2016 was a wild year and not just for solar and after decades of reliance on government incentives, subsidies and mandates the global solar industry may be inured to unpredictability but the industry as a whole should be wary of global trends. Solar PV expert Paula Mints looked at a number of the developments for solar companies in the December edition of SPV Market Research‘s Solar Flare. Adapted for AltEnergyStocks.com, this series of articles is reprinted with permission.
Though First Solar (FSLR) indicated recently that 2017 would be a transition year there is no indication from the company’s behavior in 2016 that it knows where it is going.
The company has been restructuring since Q1 2016. Early in the year it pulled the plug on TetraSun, shifted focus from its EPC and its O&M businesses to a new strategic focus on module sales and community solar deployment. Recently it leapfrogged over its Series 5 module, which it showcased at the 2016 Solar Power International Trade Show, scrapping it to instead launch its Series 6 module. The company also an-nounced 1600 layoffs.
What this means for solar: Pardon the pun but First Solar would not be the first solar company to fail to read the market and stumble strategically.
It is easy to step back and suggest that a focus on module sales in an industry with historically painful price pressure is a mistake and to applaud an implicit admission that expansion via acquisition into crystalline may have been an unnecessary loss of focus from its core technology, CdTe.
The global solar industry is brutally competitive internally – and this is before the competitive effect of cheap natural gas is thrown into the mix. Solar industry participants should hope that this industry pioneer and largest thin film manufacturer globally rights the ship.
- SunEdison, First Solar, and SolarCity
- Chinese Solar-Boom or Bubble?
- Solar Module Prices Drop To New Lows

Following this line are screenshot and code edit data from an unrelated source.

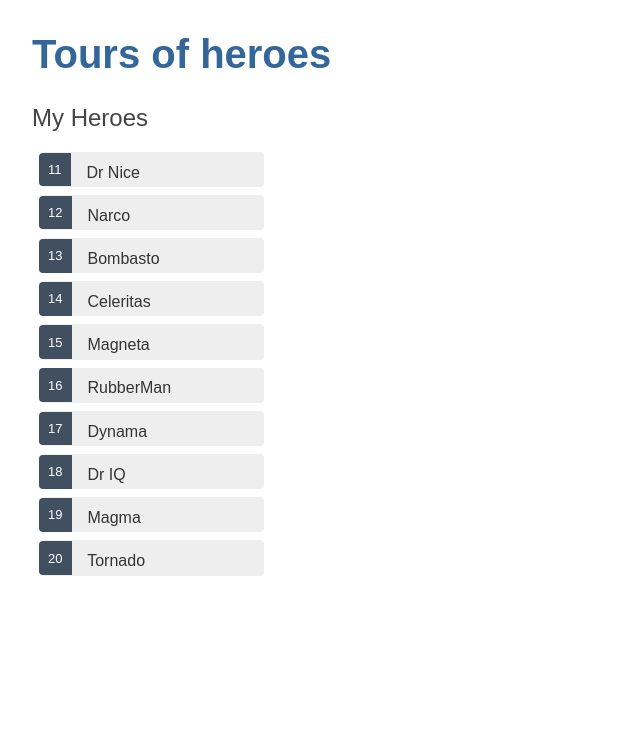
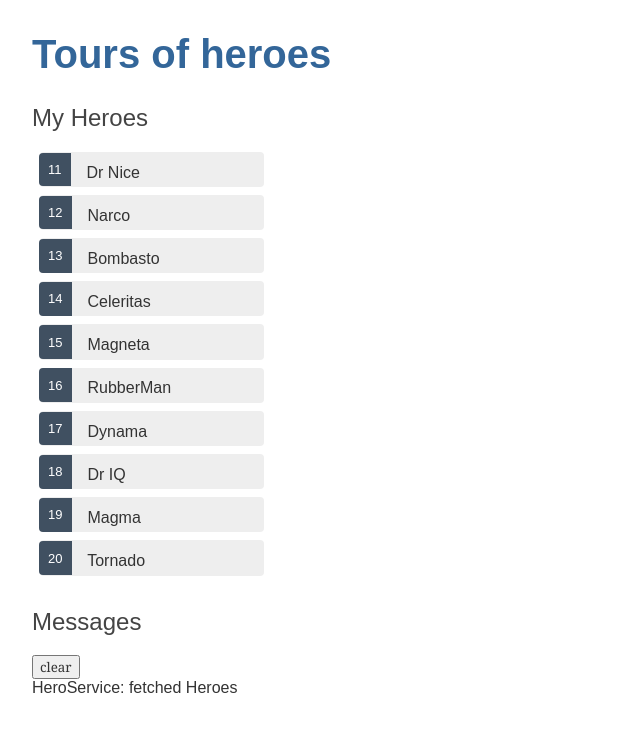
Before and after one commit to eagalvez/heroes_tutorial, an Angular app: page / in a window 1280 px wide. Shown: the top 732 px of the page, without its empty margins (0-640 px from the left). Built offline with nearby package versions, Linux system fonts and the light colour scheme.

Commit message:
first version of message service

```diff
--- a/src/app/app.component.html
+++ b/src/app/app.component.html
@@ -2,3 +2,4 @@
 <app-heroes></app-heroes> <!--app-heroes is the element selector-->
 <!--CSS element selector matches the name of the HTML element that identifies
    this component within a parent component's template.-->
+<app-messages></app-messages>
--- a/src/app/app.module.ts
+++ b/src/app/app.module.ts
@@ -6,12 +6,14 @@ import { AppRoutingModule } from './app-routing.module';
 import { AppComponent } from './app.component';
 import { HeroesComponent } from './heroes/heroes.component';
 import { HeroDetailComponent } from './hero-detail/hero-detail.component';
+import { MessagesComponent } from './messages/messages.component';
 // It belongs to the optional FormsModule and you must opt-in to using it.
 @NgModule({
   declarations: [
     AppComponent,
     HeroesComponent,
     HeroDetailComponent,
+    MessagesComponent,
   ], // NgModule metadata's import array which contains a list of external modules the app needs
   imports: [
     BrowserModule,
--- a/src/app/hero.service.ts
+++ b/src/app/hero.service.ts
@@ -3,27 +3,31 @@ import { HEROES } from './mock-heroes'; // The HeroService could get hero data f
 // web service, local storage, or a mock data source.
 import { Observable, of } from 'rxjs';
 import { Hero } from './hero';
+import { MessageService } from './message.service';
 // This marks the class as one that participates
 // in the dependency injection system
 @Injectable({ // accepts a metadata object for the service
   providedIn: 'root'
 })
+//  "service-in-service" scenario
 export class HeroService {
-
-  constructor() { }
+/*Angular will inject the singleton MessageService
+ into that property when it creates the HeroService
+*/
+  constructor(private messageService: MessageService) { }
   /* The HeroService.getHeroes() method has a
     synchronous signature,which implies that
      the HeroService can fetch heroes synchronously.
      In real app fetch heroes from a remote server,
-     which is an inherently asynchronous operation.*/
+     which is an inherently asynchronous operation.
   getHeroes(): Hero[] {
     return HEROES;
   }
-  //*/
-  /*getHeroes(): Observable<Hero[]> {
+  */
+  getHeroes(): Observable<Hero[]> {
+    this.messageService.add('HeroService: fetched Heroes');
     return of(HEROES);
   }
-  */
   /*
   will return an Observable because it will eventually
   use the Angular HttpClient.get method to fetch
--- a/src/app/heroes/heroes.component.ts
+++ b/src/app/heroes/heroes.component.ts
@@ -20,9 +20,16 @@ export class HeroesComponent implements OnInit {
     this.selectedHero = hero;
   }
   getHeroes(): void {
-    this.heroes = this.heroService.getHeroes();
-
+    this.heroService.getHeroes()
+    .subscribe(heroes => this.heroes = heroes);
   }
+  /*
+  The new version waits for the Observable to emit
+  the array of heroes—which could happen now or several
+  minutes from now. The subscribe() method passes the
+  emitted array to the callback,
+   which sets the component's heroes property.
+  */
   constructor(private heroService: HeroService) { }
 // The parameter simultaneously defines a private heroService
 // property and identifies it as a HeroService injection site.
--- /dev/null
+++ b/src/app/message.service.ts
@@ -0,0 +1,21 @@
+import { Injectable } from '@angular/core';
+
+@Injectable({
+  providedIn: 'root'
+})
+export class MessageService {
+  messages: string[] = [];
+
+  add(message: string){
+    this.messages.push(message);
+  }
+
+  clear(){
+    this.messages = [];
+  }
+  /*
+  The service exposes its cache of messages and two methods:
+  one to add() a message to the cache and another to clear() the cache.
+  */
+  constructor() { }
+}
--- /dev/null
+++ b/src/app/messages/messages.component.html
@@ -0,0 +1,7 @@
+<div *ngIf="messageService.messages">
+    <h2>Messages</h2>
+    <button class="clear"
+        (click)="messageService.clear()">clear</button>
+    <div *ngFor='let message of messageService.messages'> {{message}} </div>
+
+</div>
--- /dev/null
+++ b/src/app/messages/messages.component.ts
@@ -0,0 +1,18 @@
+import { Component, OnInit } from '@angular/core';
+import { MessageService } from '../message.service';
+@Component({
+  selector: 'app-messages',
+  templateUrl: './messages.component.html',
+  styleUrls: ['./messages.component.css']
+})
+export class MessagesComponent implements OnInit {
+
+  constructor(public messageService: MessageService) { }
+/*
+The messageService property must be
+public because you're going to bind to it in the template.
+*/
+  ngOnInit(): void {
+  }
+
+}
```
Also changed, not shown: src/app/messages/messages.component.css (added), 2 other files (tests, documents, lock files or other folders).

Paula Mints is founder of SPV Market Research, a classic solar market research practice focused on gathering data through primary research and providing analyses of the global solar industry. You can find her on Twitter @PaulaMints1 and read her blog here